Exercise directions: The records below are to be returned word for word, with pictures left out.

--- Records supplied Enclosed Below ---

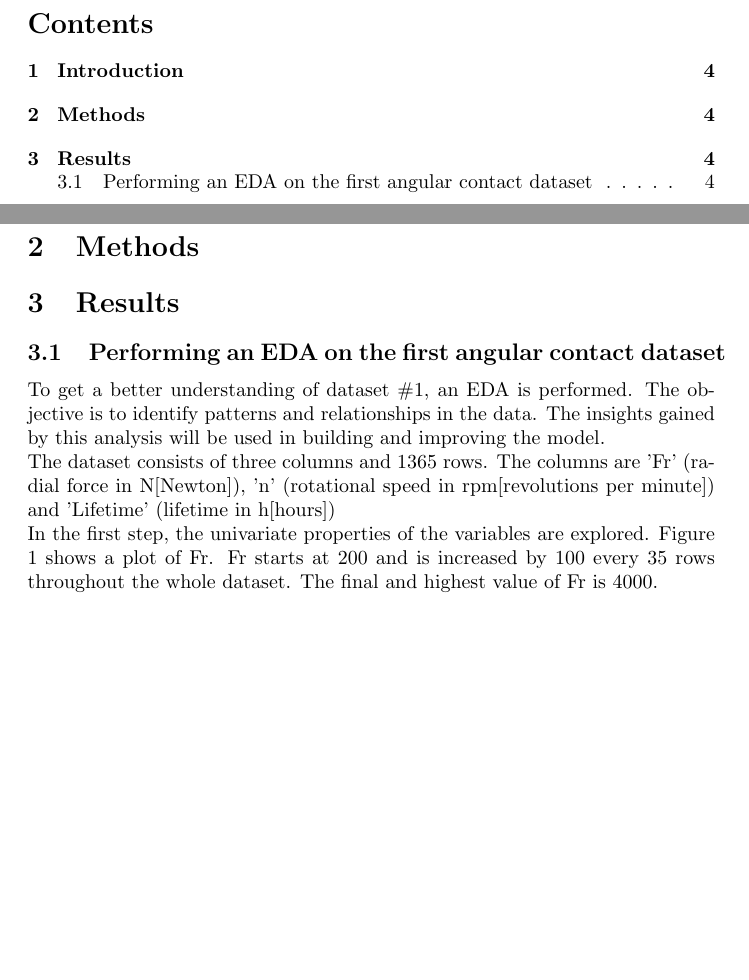
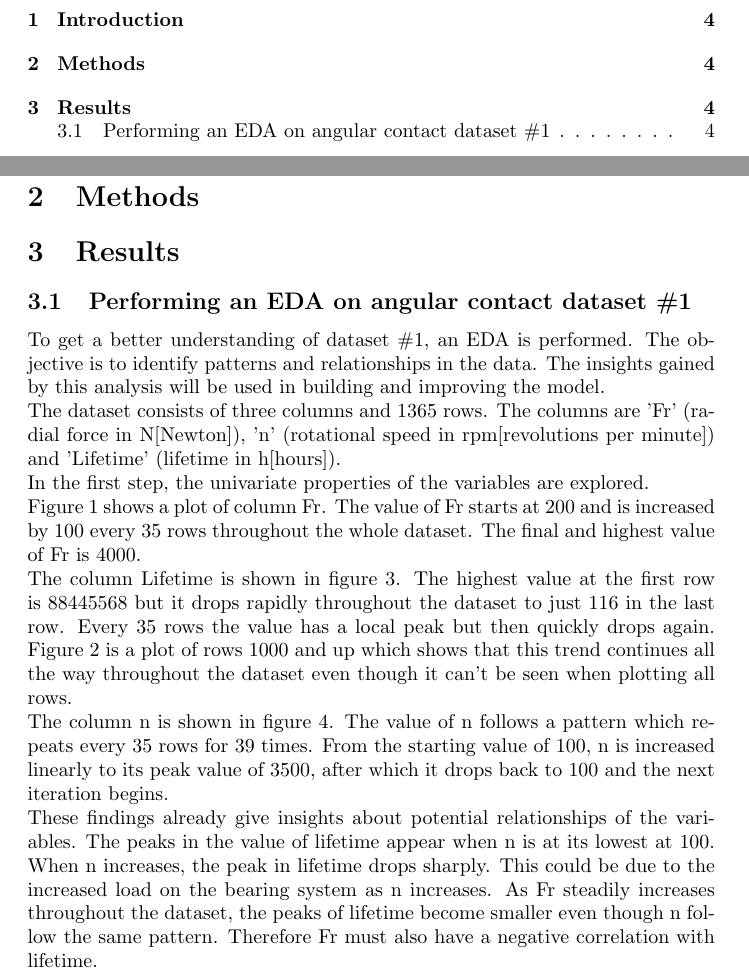
Before and after one commit to philippabele/angular-contact-with-tensorflow, a LaTeX paper (docs/main.tex): two parts of pages 3 and 4 of 5 before the commit and two parts of pages 3 and 4 of 6 after it, joined at a grey line, cut at the place of the change, the shorter picture padded with empty space. Compiled offline with pdfLaTeX.

Commit message:
add more text

```diff
--- a/docs/main.tex
+++ b/docs/main.tex
@@ -19,11 +19,15 @@
 	\section{Introduction}
 	\section{Methods}
 	\section{Results}
-	\subsection{Performing an EDA on the first angular contact dataset}
-	To get a better understanding of dataset \#1, an EDA is performed. The objective is to identify patterns and relationships in the data. The insights gained by this analysis will be used in building and improving the model.\newline
-	The dataset consists of three columns and 1365 rows. The columns are 'Fr' (radial force in N[Newton]), 'n' (rotational speed in rpm[revolutions per minute]) and 'Lifetime' (lifetime	in h[hours]) \newline
-	In the first step, the univariate properties of the variables are explored.
-	Figure 1 shows a plot of Fr. Fr starts at 200 and is increased by 100 every 35 rows throughout the whole dataset. The final and highest value of Fr is 4000.
+	\subsection{Performing an EDA on  angular contact dataset \#1}
+	To get a better understanding of dataset \#1, an EDA is performed. The objective is to identify patterns and relationships in the data. The insights gained by this analysis will be used in building and improving the model.
+	\newline The dataset consists of three columns and 1365 rows. The columns are 'Fr' (radial force in N[Newton]), 'n' (rotational speed in rpm[revolutions per minute]) and 'Lifetime' (lifetime in h[hours]).
+	\newline In the first step, the univariate properties of the variables are explored. \newline Figure 1 shows a plot of column Fr. The value of Fr starts at 200 and is increased by 100 every 35 rows throughout the whole dataset. The final and highest value of Fr is 4000.
+	\newline The column Lifetime is shown in figure 3. The highest value at the first row is 88445568 but it drops rapidly throughout the dataset to just 116 in the last row. Every 35 rows the value has a local peak but then quickly drops again. Figure 2 is a plot of rows 1000 and up which shows that this trend continues all the way throughout the dataset even though it can't be seen when plotting all rows.
+	\newline The column n is shown in figure 4. The value of n follows a pattern which repeats every 35 rows for 39 times. From the starting value of 100, n is  increased linearly to its peak value of 3500, after which it drops back to 100 and the next iteration begins.
+	\newline These findings already give insights about potential relationships of the variables. The peaks in the value of lifetime appear when n is at its lowest at 100. When n increases, the peak in lifetime drops sharply. This could be due to the increased load on the bearing system as n increases. As Fr steadily increases throughout the dataset, the peaks of lifetime become smaller even though n follow the same pattern. Therefore Fr must also have a negative correlation with lifetime.
+
+
 
 
 
```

--- End of Enclosed Records supplied ---

Answer space:
Before and after one commit to philippabele/angular-contact-with-tensorflow, a LaTeX paper (docs/main.tex): two parts of pages 3 and 4 of 5 before the commit and two parts of pages 3 and 4 of 6 after it, joined at a grey line, cut at the place of the change, the shorter picture padded with empty space. Compiled offline with pdfLaTeX.

Commit message:
add more text

```diff
--- a/docs/main.tex
+++ b/docs/main.tex
@@ -19,11 +19,15 @@
 	\section{Introduction}
 	\section{Methods}
 	\section{Results}
-	\subsection{Performing an EDA on the first angular contact dataset}
-	To get a better understanding of dataset \#1, an EDA is performed. The objective is to identify patterns and relationships in the data. The insights gained by this analysis will be used in building and improving the model.\newline
-	The dataset consists of three columns and 1365 rows. The columns are 'Fr' (radial force in N[Newton]), 'n' (rotational speed in rpm[revolutions per minute]) and 'Lifetime' (lifetime	in h[hours]) \newline
-	In the first step, the univariate properties of the variables are explored.
-	Figure 1 shows a plot of Fr. Fr starts at 200 and is increased by 100 every 35 rows throughout the whole dataset. The final and highest value of Fr is 4000.
+	\subsection{Performing an EDA on  angular contact dataset \#1}
+	To get a better understanding of dataset \#1, an EDA is performed. The objective is to identify patterns and relationships in the data. The insights gained by this analysis will be used in building and improving the model.
+	\newline The dataset consists of three columns and 1365 rows. The columns are 'Fr' (radial force in N[Newton]), 'n' (rotational speed in rpm[revolutions per minute]) and 'Lifetime' (lifetime in h[hours]).
+	\newline In the first step, the univariate properties of the variables are explored. \newline Figure 1 shows a plot of column Fr. The value of Fr starts at 200 and is increased by 100 every 35 rows throughout the whole dataset. The final and highest value of Fr is 4000.
+	\newline The column Lifetime is shown in figure 3. The highest value at the first row is 88445568 but it drops rapidly throughout the dataset to just 116 in the last row. Every 35 rows the value has a local peak but then quickly drops again. Figure 2 is a plot of rows 1000 and up which shows that this trend continues all the way throughout the dataset even though it can't be seen when plotting all rows.
+	\newline The column n is shown in figure 4. The value of n follows a pattern which repeats every 35 rows for 39 times. From the starting value of 100, n is  increased linearly to its peak value of 3500, after which it drops back to 100 and the next iteration begins.
+	\newline These findings already give insights about potential relationships of the variables. The peaks in the value of lifetime appear when n is at its lowest at 100. When n increases, the peak in lifetime drops sharply. This could be due to the increased load on the bearing system as n increases. As Fr steadily increases throughout the dataset, the peaks of lifetime become smaller even though n follow the same pattern. Therefore Fr must also have a negative correlation with lifetime.
+
+
 
 
 
```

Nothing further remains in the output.